The NATA Ethnic Diversity Advisory Committee has selected a new graduate student representative: Chaerin Yeom. Originally from South Korea, Yeom is attending Weber State University in Utah. She shared with NATA what drew her to the athletic training and why she wanted to serve on EDAC.
1. Why athletic training? What attracted you to the profession?
When I was in college, there were many athletes who retired almost immediately after entering college. I asked them why, and they answered that they could not continue exercising because of injuries. Most of them were injured in high school and did not receive proper treatment. They were only in their 20s and had to give up their dreams because no one told them how to manage their injuries.
I think what an athletic trainer does is not only to treat the athlete’s injuries, but also support their dreams. It is worth helping people achieve their dreams. Now it has become my dream as well.
2. Prior to applying to the NATA Ethnic Diversity Advisory Committee, have you served in a volunteer role before? If so, what was that role and what was that experience like?
I did volunteer work as an athletic trainer in the Korea National Sports Festival every year. It is an important competition for high school athletes to be scouted by the college they want. Therefore, competition is fierce and injuries are frequent. But, there are only two medical staff members and they can’t respond immediately to an injury situation because they have to manage the whole competition. I was the only one who could treat the athletes’ injuries immediately. On the day I didn’t participate as a volunteer, they came back to school with injuries.
I also served as a liaison between the athletes and the coaches. I shared the injuries of the athletes with coaches and we tried to create an optimal environment so the athletes could complete their competition without further injuries.
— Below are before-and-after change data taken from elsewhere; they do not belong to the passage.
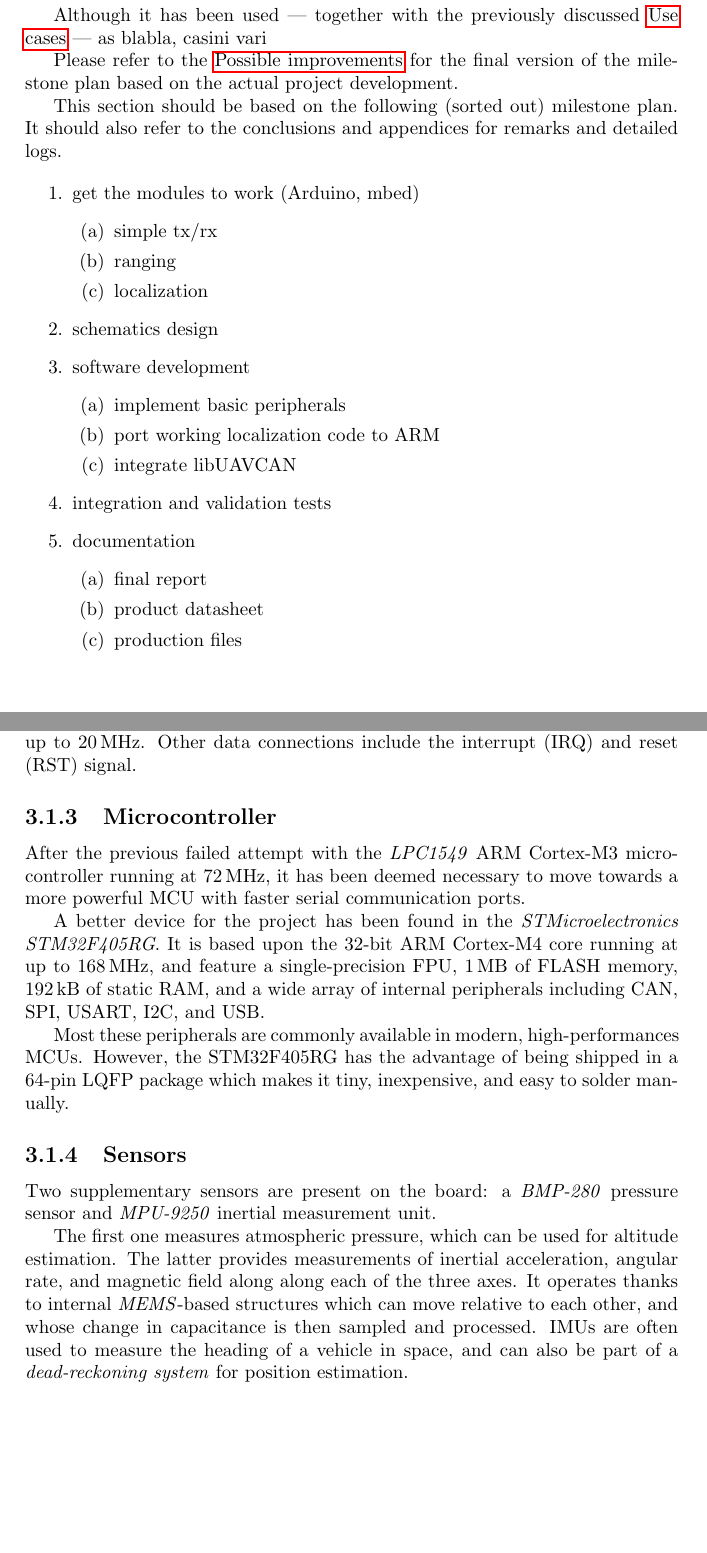
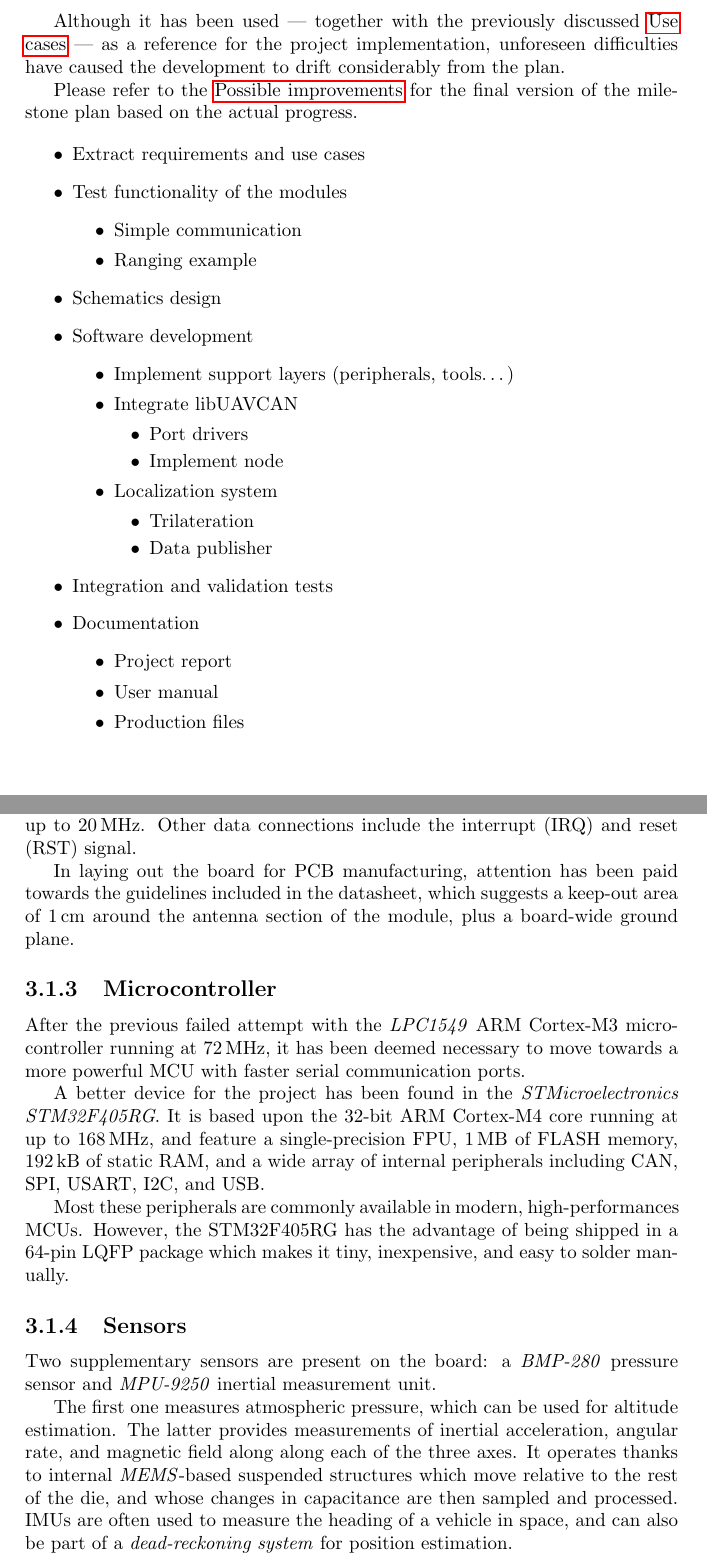
Before and after one commit to miccio-dk/beng-report, a LaTeX thesis (root.tex, which reads 2.analysis/milestone_plan.tex, 3.design/hardware/module.tex, 3.design/hardware/sensors.tex): two parts of pages 15 and 18 of 29 before the commit and two parts of pages 15 and 18 of 31 after it, joined at a grey line, cut so that both start at the same text, the shorter picture padded with empty space. Compiled offline with pdfLaTeX.

Commit message:
more and more stuff

```diff
--- a/2.analysis/milestone_plan.tex
+++ b/2.analysis/milestone_plan.tex
@@ -4,34 +4,43 @@
 Here is the project milestone plan as formulated during the \emph{Inception} and \emph{Elaboration} phases.
 This version of the plan lists a series of achievements deemed necessary to accomplish the major functionalities.
 It is arranged in a progressive way, with a time axis roughly flowing vertically.
-Each task depends from its sub-tasks and --- more indirectly --- on the previous ones sharing its hierarchy level.
+Each task depends from its sub-tasks and --- more indirectly --- on the previous ones within its hierarchal level.
 
-Although it has been used --- together with the previously discussed \nameref{subsec:u_cases} --- as blabla, casini vari
+Although it has been used --- together with the previously discussed \nameref{subsec:u_cases} --- as a reference for the project implementation, unforeseen difficulties have caused the development to drift considerably from the plan.
 
-Please refer to the \nameref{app:0} for the final version of the milestone plan based on the actual project development.
+Please refer to the \nameref{app:0} for the final version of the milestone plan based on the actual progress.
 
-
-This section should be based on the following (sorted out) milestone plan. It should also refer to the conclusions and appendices for remarks and detailed logs.
-
-\begin{enumerate}
-\item get the modules to work (Arduino, mbed)
-	\begin{enumerate}
-	\item simple tx/rx
-	\item ranging
-	\item localization
-	\end{enumerate}
-\item schematics design
-\item software development
-	\begin{enumerate}
-	\item implement basic peripherals
-	\item port working localization code to ARM
-	\item integrate libUAVCAN
-	\end{enumerate}
-\item integration and validation tests
-\item documentation
-	\begin{enumerate}
-	\item final report
-	\item product datasheet
-	\item production files
-	\end{enumerate}
-\end{enumerate}
+\renewcommand{\labelitemi}{\textbullet}
+\renewcommand{\labelitemii}{\textbullet}
+\renewcommand{\labelitemiii}{\textbullet}
+\renewcommand{\labelitemiv}{\textbullet}
+\begin{itemize}
+\item Extract requirements and use cases
+\item Test functionality of the modules
+	\begin{itemize}
+	\item Simple communication
+	\item Ranging example
+\end{itemize}
+\item Schematics design
+\item Software development
+	\begin{itemize}
+	\item Implement support layers (peripherals, tools\dots)
+	\item Integrate libUAVCAN
+	\begin{itemize}
+		\item Port drivers
+		\item Implement node
+	\end{itemize}
+	\item Localization system
+	\begin{itemize}
+		\item Trilateration
+		\item Data publisher
+	\end{itemize}
+\end{itemize}
+\item Integration and validation tests
+\item Documentation
+	\begin{itemize}
+	\item Project report
+	\item User manual
+	\item Production files
+\end{itemize}
+\end{itemize}
--- a/3.design/hardware/module.tex
+++ b/3.design/hardware/module.tex
@@ -12,3 +12,5 @@ The on-chip crystal trimming circuit and temperature sensor allows for dynamic t
 
 Interfacing with the device is achieved through an SPI bus that can run at up to \SI{20}{\mega\hertz}.
 Other data connections include the interrupt (IRQ) and reset (RST) signal.
+
+In laying out the board for PCB manufacturing, attention has been paid towards the guidelines included in the datasheet, which suggests a keep-out area of \SI{1}{\centi\meter} around the antenna section of the module, plus a board-wide ground plane.
--- a/3.design/hardware/sensors.tex
+++ b/3.design/hardware/sensors.tex
@@ -5,6 +5,6 @@ Two supplementary sensors are present on the board: a \emph{BMP-280} pressure se
 
 The first one measures atmospheric pressure, which can be used for altitude estimation.
 The latter provides measurements of inertial acceleration, angular rate, and magnetic field along along each of the three axes.
-It operates thanks to internal \emph{MEMS}-based structures which can move relative to each other, and whose change in capacitance is then sampled and processed.
+It operates thanks to internal \emph{MEMS}-based suspended structures which move relative to the rest of the die, and whose changes in capacitance are then sampled and processed.
 IMUs are often used to measure the heading of a vehicle in space, and can also be part of a \emph{dead-reckoning system} for position estimation.
 
--- a/root.tex
+++ b/root.tex
@@ -11,6 +11,7 @@
 \usepackage{booktabs}
 \usepackage{float}
 \usepackage[binary-units]{siunitx}
+\usepackage{dirtree}
 
 % top matter
 \title{UAVCAN-enabled indoor postioning solution for unmanned vehicles}
```
Also changed, not shown: 2.analysis/risks.tex (+3 -3 lines), 3.design/software/chibios.tex (+72 -2 lines), 3.design/software/setup.tex (+2 -3 lines), TODO.md (+4 -4 lines), root.pdf, 3.design/hardware/sensors.tex (4 more changed lines).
The athletes also can perform more actively through my support. It was my role to support them physically and mentally.
3. How did you hear about EDAC and why did you want to apply for the committee’s graduate student representative position?
My professor, Valerie Herzog, EdD, LAT, ATC, introduced me to EDAC. She has great interest in equality, and I respect the values she conveys to students.
All sports teams are made up of athletes of various cultures. As sports become more globalized, various people come together to form one team. Therefore, we should understand and respect diversity identities and try to ensure that everyone can participate in sports without discrimination. As much as a sports team, the athletic training profession is made up of various people.
4. What do you plan to bring to the role?
I would like to support EDAC in achieving its goal to better serve the needs of patients and members of the profession by identifying and solving problems related to ethnically diverse population groups. I will try to solve the problems that society has by sharing experiences and communicating with athletes and athletic trainers.
5. What do you hope to accomplish and/or get out of your time with EDAC?
Recently, I took a lecture about microaggressions. Microaggression is a term used for brief and commonplace daily verbal or behavioral indignities, whether intentional or unintentional, that communicate hostile, derogatory or negative attitudes toward stigmatized or culturally marginalized groups. Before I took the lecture, I had a low understanding of microaggressions. I realized that the trivial questions I had been asked were those that could make me uncomfortable. And I thought many people like me have not been aware that it was wrong because we have not had much experience with this kind of education.
It is the power of education to change the way people thought that they believed to be right. I would like to spend my time with EDAC sharing the right perception with various people and changing their perception in the right direction.
6. What does diversity mean to you?
To me, diversity means every single person who have various thoughts. It’s not just race, but also the identity and values they have. There is no wrong identity in the world. We have an obligation to respect and protect all identities.